The sterile wetted filling path was installed in the Bausch+Ströbel SFM 5110 filling machine (Photo 4). Change parts were cleaned and sterilized by normal procedures, and filling was conducted under full aseptic conditions. We determined dosing accuracy by weighing the final two syringes from each tub using an integrated in-process control system. Syringes were submitted for 100% visual inspection based on the operations group’s normal procedures.
We used three different single-use wetted paths during filling, and data from the engineering batch provided the following results: About 7,500 syringes were filled with a relative standard deviation in dosing of 0.46%. Such dosing accuracy met requirements listed in the filling machine URS. No visible particulates were observed in manual visual inspection using normal production procedures without magnification.
In this project, we found that a singleuse filling system can be successfully qualified from design through to delivery with clearly defined user requirements and effective project management.
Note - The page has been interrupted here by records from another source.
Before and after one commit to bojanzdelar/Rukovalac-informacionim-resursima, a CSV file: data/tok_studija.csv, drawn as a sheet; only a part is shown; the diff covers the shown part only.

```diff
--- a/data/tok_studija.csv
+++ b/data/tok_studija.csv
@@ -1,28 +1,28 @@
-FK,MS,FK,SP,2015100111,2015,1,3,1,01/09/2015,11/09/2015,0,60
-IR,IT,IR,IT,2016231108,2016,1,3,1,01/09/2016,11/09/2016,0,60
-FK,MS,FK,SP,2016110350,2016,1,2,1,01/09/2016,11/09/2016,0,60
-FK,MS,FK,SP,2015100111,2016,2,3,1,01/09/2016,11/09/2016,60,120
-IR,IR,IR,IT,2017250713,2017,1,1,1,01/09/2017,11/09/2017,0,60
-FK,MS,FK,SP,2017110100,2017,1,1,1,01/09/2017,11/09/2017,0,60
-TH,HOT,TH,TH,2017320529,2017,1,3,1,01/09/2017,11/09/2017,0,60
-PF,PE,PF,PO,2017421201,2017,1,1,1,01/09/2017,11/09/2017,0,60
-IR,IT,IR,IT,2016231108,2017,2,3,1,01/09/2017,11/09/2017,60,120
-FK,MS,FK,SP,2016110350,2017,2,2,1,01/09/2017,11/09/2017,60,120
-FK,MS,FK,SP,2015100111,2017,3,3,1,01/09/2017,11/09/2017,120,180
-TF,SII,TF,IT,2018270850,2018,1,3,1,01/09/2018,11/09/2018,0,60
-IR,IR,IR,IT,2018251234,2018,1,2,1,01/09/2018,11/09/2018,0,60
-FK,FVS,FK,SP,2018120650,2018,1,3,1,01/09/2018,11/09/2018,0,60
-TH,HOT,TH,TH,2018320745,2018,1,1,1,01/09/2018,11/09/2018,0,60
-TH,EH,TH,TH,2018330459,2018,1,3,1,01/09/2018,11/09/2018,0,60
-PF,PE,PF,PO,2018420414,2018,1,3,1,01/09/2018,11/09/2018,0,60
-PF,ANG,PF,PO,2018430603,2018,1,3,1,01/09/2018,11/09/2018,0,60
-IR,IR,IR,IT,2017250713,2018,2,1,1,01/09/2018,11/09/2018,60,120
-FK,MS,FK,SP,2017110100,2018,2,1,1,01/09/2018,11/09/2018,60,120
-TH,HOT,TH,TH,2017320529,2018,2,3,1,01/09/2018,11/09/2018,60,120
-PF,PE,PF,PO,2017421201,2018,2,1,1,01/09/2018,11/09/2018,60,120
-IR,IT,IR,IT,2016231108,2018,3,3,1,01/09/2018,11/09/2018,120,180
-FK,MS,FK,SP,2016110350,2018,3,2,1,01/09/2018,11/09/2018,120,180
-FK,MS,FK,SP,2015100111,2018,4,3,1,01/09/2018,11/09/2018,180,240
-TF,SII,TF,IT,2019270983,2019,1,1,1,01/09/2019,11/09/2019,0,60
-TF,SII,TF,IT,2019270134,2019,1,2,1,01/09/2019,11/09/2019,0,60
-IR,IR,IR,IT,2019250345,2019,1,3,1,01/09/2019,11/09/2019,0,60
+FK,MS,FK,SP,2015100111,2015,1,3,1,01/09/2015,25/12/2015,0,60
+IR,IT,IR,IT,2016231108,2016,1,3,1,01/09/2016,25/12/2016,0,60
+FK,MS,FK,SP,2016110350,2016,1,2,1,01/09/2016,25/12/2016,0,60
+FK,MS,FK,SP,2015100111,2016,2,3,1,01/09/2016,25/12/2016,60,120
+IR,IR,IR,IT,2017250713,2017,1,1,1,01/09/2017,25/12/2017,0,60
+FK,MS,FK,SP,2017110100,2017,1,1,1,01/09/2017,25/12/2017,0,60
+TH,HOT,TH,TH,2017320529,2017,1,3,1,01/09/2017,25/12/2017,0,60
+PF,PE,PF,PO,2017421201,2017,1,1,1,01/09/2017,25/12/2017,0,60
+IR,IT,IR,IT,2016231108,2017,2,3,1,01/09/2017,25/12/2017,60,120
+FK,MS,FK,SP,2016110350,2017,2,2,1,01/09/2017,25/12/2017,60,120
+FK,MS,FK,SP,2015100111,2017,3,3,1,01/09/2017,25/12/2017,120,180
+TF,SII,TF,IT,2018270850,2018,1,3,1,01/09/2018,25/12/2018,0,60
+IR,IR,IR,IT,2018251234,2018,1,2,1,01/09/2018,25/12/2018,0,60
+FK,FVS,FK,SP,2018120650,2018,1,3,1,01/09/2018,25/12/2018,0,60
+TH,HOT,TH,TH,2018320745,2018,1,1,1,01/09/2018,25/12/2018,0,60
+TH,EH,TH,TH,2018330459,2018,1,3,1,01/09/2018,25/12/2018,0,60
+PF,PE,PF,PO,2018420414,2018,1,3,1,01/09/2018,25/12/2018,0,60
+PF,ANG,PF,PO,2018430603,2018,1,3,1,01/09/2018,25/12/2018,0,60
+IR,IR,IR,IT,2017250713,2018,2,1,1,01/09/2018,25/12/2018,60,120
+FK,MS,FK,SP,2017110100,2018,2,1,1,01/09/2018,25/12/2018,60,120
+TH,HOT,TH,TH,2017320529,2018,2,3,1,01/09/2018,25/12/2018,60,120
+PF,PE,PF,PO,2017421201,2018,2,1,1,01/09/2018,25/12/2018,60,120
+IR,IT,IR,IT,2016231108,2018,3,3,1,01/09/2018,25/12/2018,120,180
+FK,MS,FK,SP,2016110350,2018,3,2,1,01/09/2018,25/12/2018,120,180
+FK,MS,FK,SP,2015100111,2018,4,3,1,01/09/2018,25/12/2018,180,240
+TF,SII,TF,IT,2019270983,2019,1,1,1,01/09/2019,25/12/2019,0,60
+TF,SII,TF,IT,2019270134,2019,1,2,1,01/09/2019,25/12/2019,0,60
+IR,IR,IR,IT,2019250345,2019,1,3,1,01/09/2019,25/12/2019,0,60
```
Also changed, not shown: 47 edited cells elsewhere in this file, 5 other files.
The major objective of improved filling dose control for sterile syringes was achieved using a Bausch+Ströbel’s SFM 5110 machine and a Pall single-use filling wetted path. This achievement also fulfilled the manufacturing department’s strategic goal for broader implementation of single-use technologies.
Our process qualification study highlighted four key aspects of the project that could be taken away and applied to similar developments in the future: a need to develop URS for both the machine and associated disposable components; the importance of customer feedback at all stages of design and implementation; a system of keeping all parties engaged and supportive by maintaining strong internal and external sponsorship; and a strategy for continually seeking opportunities to transfer technologies and learnings to the larger manufacturing network.
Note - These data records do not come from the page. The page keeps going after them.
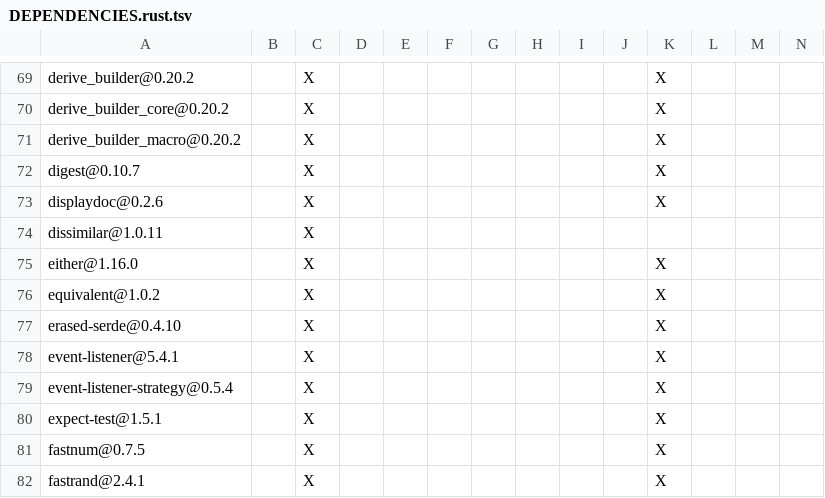
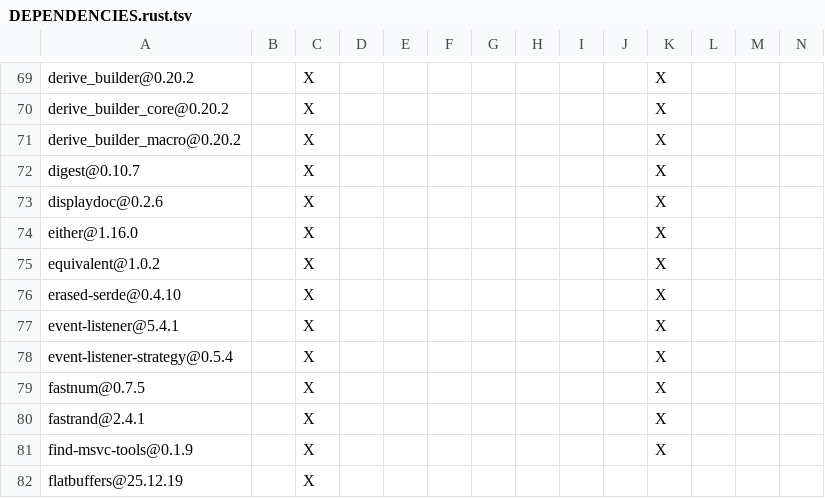
Before and after one commit to apache/iceberg-rust, a TSV file: crates/kms/DEPENDENCIES.rust.tsv, drawn as a sheet; only a part is shown, gaps mark what is left out; the shorter side is filled out with more unchanged rows; the diff names each change by its address in the sheet, - before the commit and + after, or states it on an @@ line.

Commit message:
chore(kms): regenerate dependency list after merging main

```diff
--- a/crates/kms/DEPENDENCIES.rust.tsv
+++ b/crates/kms/DEPENDENCIES.rust.tsv
-row 74: dissimilar@1.0.11 |  | X
-row 80: expect-test@1.5.1 |  | X |  |  |  |  |  |  |  | X
```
Successful introduction of this single-use filling system was an innovative and important development in the advancement of Merck’s manufacturing capabilities. It provided crucial support for the company’s pipeline of diverse and evolving sterile products that require versatile filling lines capable of accommodating them, including multiple dosing technologies and other configurations.
We acknowledge contributions and involvement of the following people in this project: Mark Petrich, Brad Holstine, Jennifer Albrecht, Donald Boscoe, Bill Robinson, Joe Segatta, Kristen Whaley, and Leon Farber at Merck; Armin Storz, Kai Czienskowski, and Jim Nadlonek at Bausch+Ströbel; and James Barry, Jill Thompson, and Brian Raymond at Pall.
1 Zambaux J-P, Barry J. Development of a Single-Use Filling Needle: Implementation in a Single-Use System for Aseptic Filling. BioProcess Int. 12 (5) 2014: 46–53.
2 Technical Report 44: Quality Risk Management for Aseptic Processes. Parenteral Drug Association: Bethesda, MD, April 2008. https://store.pda.org/ProductCatalog/Product.aspx?ID=1217
3 ICH Q9. Quality Risk Management. US Fed. Reg. 71(106) 2006: 32105–32106; www.ich.org/fileadmin/Public_Web_Site/ICH_Products/Guidelines/Quality/Q9/Step4/Q9_Guideline.pdf.
4 EMEA/401/01-final. CPMP/CVMP Note for Guidance for Minimising the Risk of Transmitting Animal Spongiform Encephalopathy Agents Via Human and Veterinary Medicinal Products. European Medicines Agency: London, UK, February 2001.
5 Recommendations for Testing, Evaluation, and Control of Particulates from Single-Use Process Equipment. Bio-Process Systems Alliance: Washington, DC, 2014.
Corresponding author Doug Camposano is associate director of small-molecule development quality, and Alexander Mills is associate director of packaging commercialization at Merck, 770 Sumneytown Pike, WP78-204, West Point, PA 19486; email@example.com, firstname.lastname@example.org. Catherine Piton is global product manager of single-use technologies for formulation and filling at Pall Life Sciences, 3 rue des Gaudines, 78100 Saint Germain en Laye, France; email@example.com.